*** Data records ***

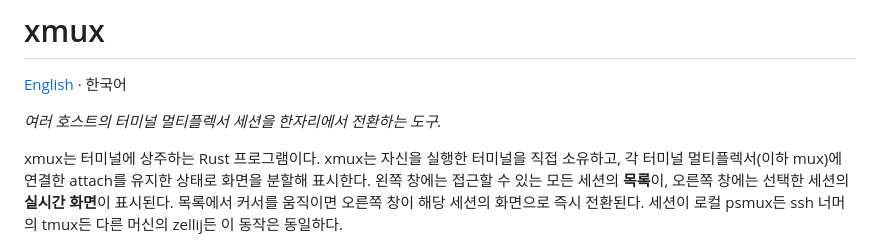
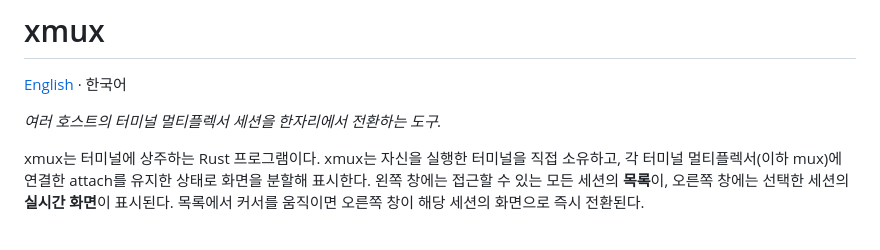
Before and after one commit to zer0ken/xmux, a Markdown page: README.ko.md, the part around the change. GitHub-like rendering.

```diff
--- a/README.ko.md
+++ b/README.ko.md
@@ -8,8 +8,7 @@ xmux는 터미널에 상주하는 Rust 프로그램이다. xmux는 자신을 실
 직접 소유하고, 각 터미널 멀티플렉서(이하 mux)에 연결한 attach를 유지한 상태로
 화면을 분할해 표시한다. 왼쪽 창에는 접근할 수 있는 모든 세션의 **목록**이,
 오른쪽 창에는 선택한 세션의 **실시간 화면**이 표시된다. 목록에서 커서를
-움직이면 오른쪽 창이 해당 세션의 화면으로 즉시 전환된다. 세션이 로컬 psmux든
-ssh 너머의 tmux든 다른 머신의 zellij든 이 동작은 동일하다.
+움직이면 오른쪽 창이 해당 세션의 화면으로 즉시 전환된다.
 
 ![xmux의 분할 화면. 왼쪽 목록에 이 머신의 psmux 세션과 WSL 배포판 안의 tmux
 세션이 함께 있고, 오른쪽에는 선택한 세션의 실시간 화면이 차 있다.](docs/assets/xmux.png)
```
Also changed, not shown: README.md (+1 -2 lines).
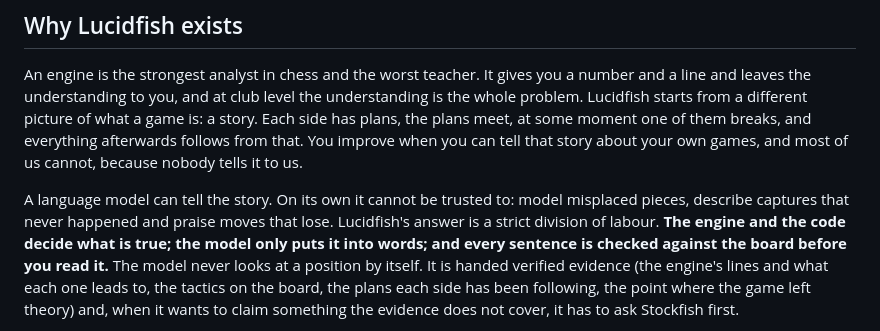
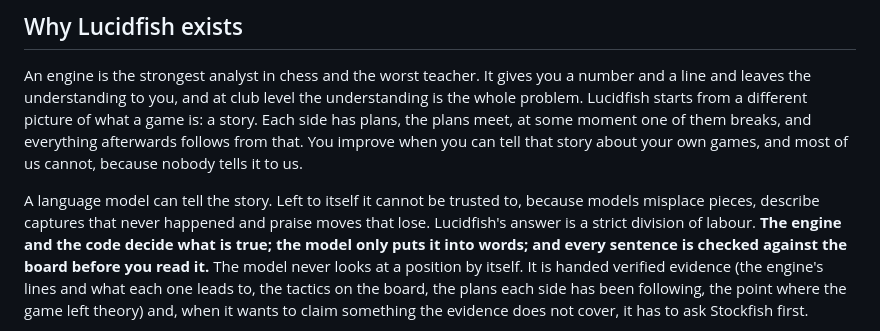
Before and after one commit to s4mstruthers/Lucidfish, a Markdown page: README.md, the part around the change. GitHub-like rendering.

Commit message:
README: say plainly why a model alone cannot be trusted
Co-Authored-By: Claude Fable 5.1 <noreply@anthropic.com>
Claude-Session: https://claude.ai/code/session_01NpjbsEKT2cW1SUKtsWdT3D

```diff
--- a/README.md
+++ b/README.md
@@ -35,8 +35,8 @@ plans, the plans meet, at some moment one of them breaks, and everything afterwa
 that. You improve when you can tell that story about your own games, and most of us cannot,
 because nobody tells it to us.
 
-A language model can tell the story. On its own it cannot be trusted to: model misplaced pieces,
-describe captures that never happened and praise moves that lose. Lucidfish's answer is a strict
+A language model can tell the story. Left to itself it cannot be trusted to, because models
+misplace pieces, describe captures that never happened and praise moves that lose. Lucidfish's answer is a strict
 division of labour. **The engine and the code decide what is true; the model only puts it into
 words; and every sentence is checked against the board before you read it.** The model never looks
 at a position by itself. It is handed verified evidence (the engine's lines and what each one leads
```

*** End of Data records ***

» **What you need to do**
Write out the material above once more, word for word. Images stay out.

» **Reply**
Before and after one commit to zer0ken/xmux, a Markdown page: README.ko.md, the part around the change. GitHub-like rendering.

```diff
--- a/README.ko.md
+++ b/README.ko.md
@@ -8,8 +8,7 @@ xmux는 터미널에 상주하는 Rust 프로그램이다. xmux는 자신을 실
 직접 소유하고, 각 터미널 멀티플렉서(이하 mux)에 연결한 attach를 유지한 상태로
 화면을 분할해 표시한다. 왼쪽 창에는 접근할 수 있는 모든 세션의 **목록**이,
 오른쪽 창에는 선택한 세션의 **실시간 화면**이 표시된다. 목록에서 커서를
-움직이면 오른쪽 창이 해당 세션의 화면으로 즉시 전환된다. 세션이 로컬 psmux든
-ssh 너머의 tmux든 다른 머신의 zellij든 이 동작은 동일하다.
+움직이면 오른쪽 창이 해당 세션의 화면으로 즉시 전환된다.
 
 ![xmux의 분할 화면. 왼쪽 목록에 이 머신의 psmux 세션과 WSL 배포판 안의 tmux
 세션이 함께 있고, 오른쪽에는 선택한 세션의 실시간 화면이 차 있다.](docs/assets/xmux.png)
```
Also changed, not shown: README.md (+1 -2 lines).
Before and after one commit to s4mstruthers/Lucidfish, a Markdown page: README.md, the part around the change. GitHub-like rendering.

Commit message:
README: say plainly why a model alone cannot be trusted
Co-Authored-By: Claude Fable 5.1 <noreply@anthropic.com>
Claude-Session: https://claude.ai/code/session_01NpjbsEKT2cW1SUKtsWdT3D

```diff
--- a/README.md
+++ b/README.md
@@ -35,8 +35,8 @@ plans, the plans meet, at some moment one of them breaks, and everything afterwa
 that. You improve when you can tell that story about your own games, and most of us cannot,
 because nobody tells it to us.
 
-A language model can tell the story. On its own it cannot be trusted to: model misplaced pieces,
-describe captures that never happened and praise moves that lose. Lucidfish's answer is a strict
+A language model can tell the story. Left to itself it cannot be trusted to, because models
+misplace pieces, describe captures that never happened and praise moves that lose. Lucidfish's answer is a strict
 division of labour. **The engine and the code decide what is true; the model only puts it into
 words; and every sentence is checked against the board before you read it.** The model never looks
 at a position by itself. It is handed verified evidence (the engine's lines and what each one leads
```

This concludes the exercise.